[What is needed]: Type out the whole listing again exactly, pictures omitted.

Provided data START

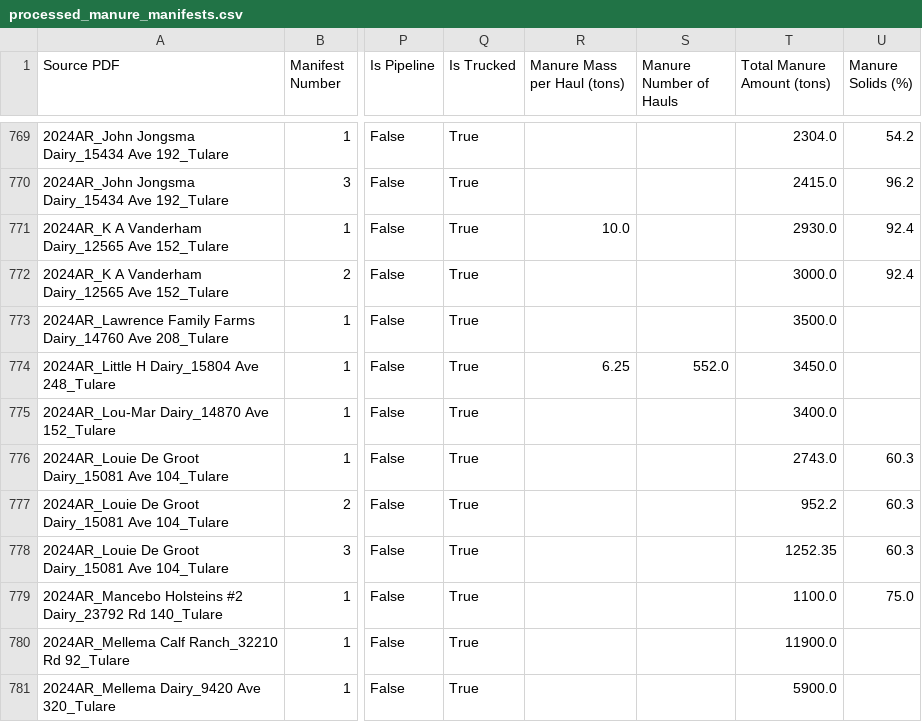
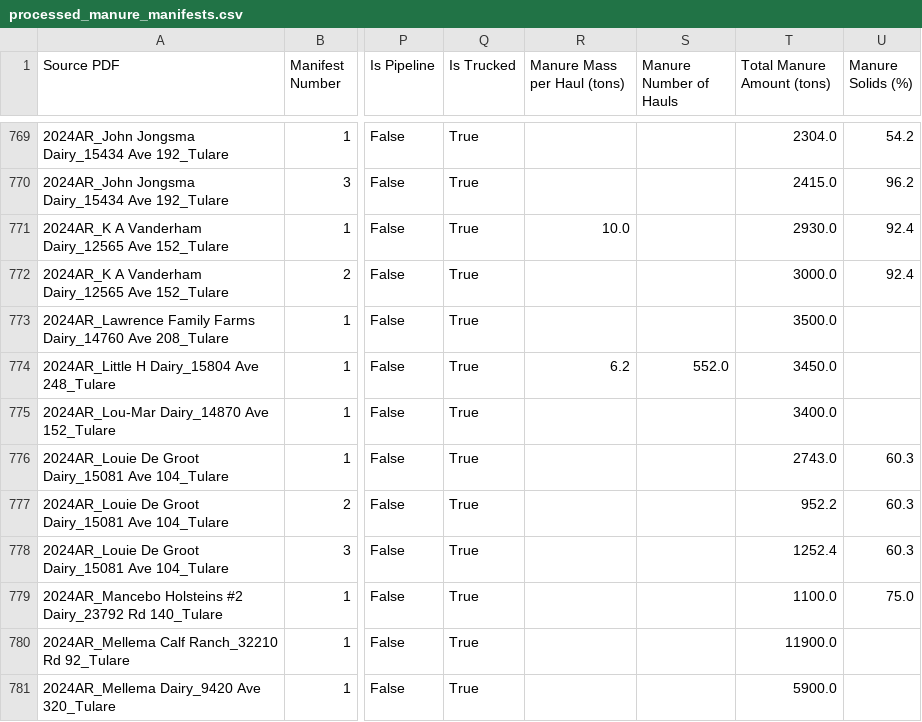
Before and after one commit to dalyw/ca-cafo-compliance, a CSV file: output_data/processed_manure_manifests.csv, drawn as a sheet; only a part is shown, gaps mark what is left out; the diff covers the shown part only; the diff names each change by its address in the sheet, - before the commit and + after, or states it on an @@ line.

```diff
--- a/output_data/processed_manure_manifests.csv
+++ b/output_data/processed_manure_manifests.csv
-R774 (Manure Mass per Haul (tons)): 6.25
+R774 (Manure Mass per Haul (tons)): 6.2
-T778 (Total Manure Amount (tons)): 1252.35
+T778 (Total Manure Amount (tons)): 1252.4
```
Also changed, not shown: 79 edited cells elsewhere in this file, output_data/all_manifests_as_written_automatic.csv, output_data/all_manifests_as_written_validated.csv, 4 other files.
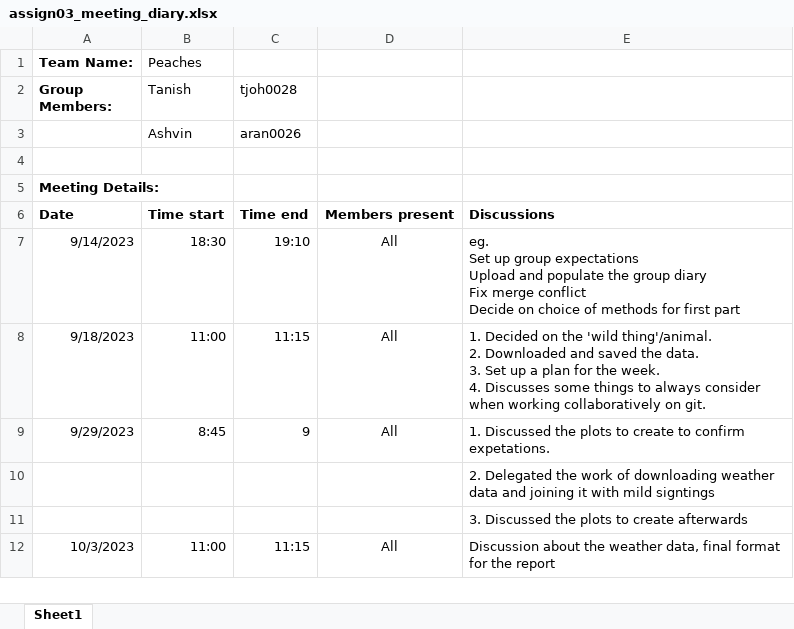
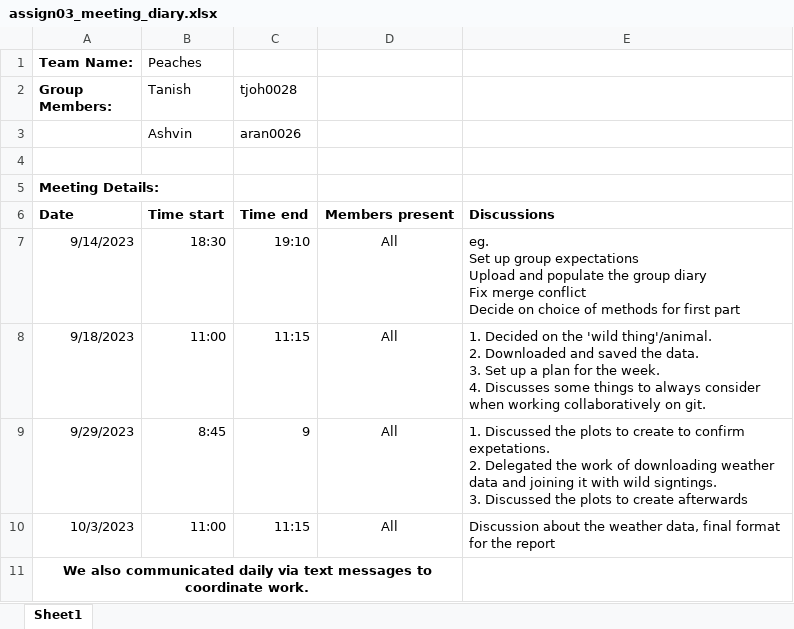
Before and after one commit to etc5521-2023/assignment-3-peaches, an Excel workbook: assign03_meeting_diary.xlsx, sheet Sheet1, drawn as a sheet; values as stored, in another font and other column widths than the file's, no borders; removed rows and columns are numbered as before the commit, all else as after; ↵ is a line break in a cell; the diff names each change by its address in the sheet, - before the commit and + after, or states it on an @@ line.

```diff
--- a/assign03_meeting_diary.xlsx (sheet Sheet1)
+++ b/assign03_meeting_diary.xlsx (sheet Sheet1)
-E9: …confirm expetations.
+E9: …confirm expetations. ↵ 2. Delegated the work of downloading weather data and joining it with wild signtings. ↵ 3. Discussed the plots to create afterwards
-row 10:  |  |  |  | 2. Delegated the work of downloading weather data and joining it with mild signtings
-row 11:  |  |  |  | 3. Discussed the plots to create afterwards
+row 11: We also communicated daily via text messages to coordinate work.
```
Also changed, not shown: 7 other files.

Provided data END

[Expected answer]:
Before and after one commit to dalyw/ca-cafo-compliance, a CSV file: output_data/processed_manure_manifests.csv, drawn as a sheet; only a part is shown, gaps mark what is left out; the diff covers the shown part only; the diff names each change by its address in the sheet, - before the commit and + after, or states it on an @@ line.

```diff
--- a/output_data/processed_manure_manifests.csv
+++ b/output_data/processed_manure_manifests.csv
-R774 (Manure Mass per Haul (tons)): 6.25
+R774 (Manure Mass per Haul (tons)): 6.2
-T778 (Total Manure Amount (tons)): 1252.35
+T778 (Total Manure Amount (tons)): 1252.4
```
Also changed, not shown: 79 edited cells elsewhere in this file, output_data/all_manifests_as_written_automatic.csv, output_data/all_manifests_as_written_validated.csv, 4 other files.
Before and after one commit to etc5521-2023/assignment-3-peaches, an Excel workbook: assign03_meeting_diary.xlsx, sheet Sheet1, drawn as a sheet; values as stored, in another font and other column widths than the file's, no borders; removed rows and columns are numbered as before the commit, all else as after; ↵ is a line break in a cell; the diff names each change by its address in the sheet, - before the commit and + after, or states it on an @@ line.

```diff
--- a/assign03_meeting_diary.xlsx (sheet Sheet1)
+++ b/assign03_meeting_diary.xlsx (sheet Sheet1)
-E9: …confirm expetations.
+E9: …confirm expetations. ↵ 2. Delegated the work of downloading weather data and joining it with wild signtings. ↵ 3. Discussed the plots to create afterwards
-row 10:  |  |  |  | 2. Delegated the work of downloading weather data and joining it with mild signtings
-row 11:  |  |  |  | 3. Discussed the plots to create afterwards
+row 11: We also communicated daily via text messages to coordinate work.
```
Also changed, not shown: 7 other files.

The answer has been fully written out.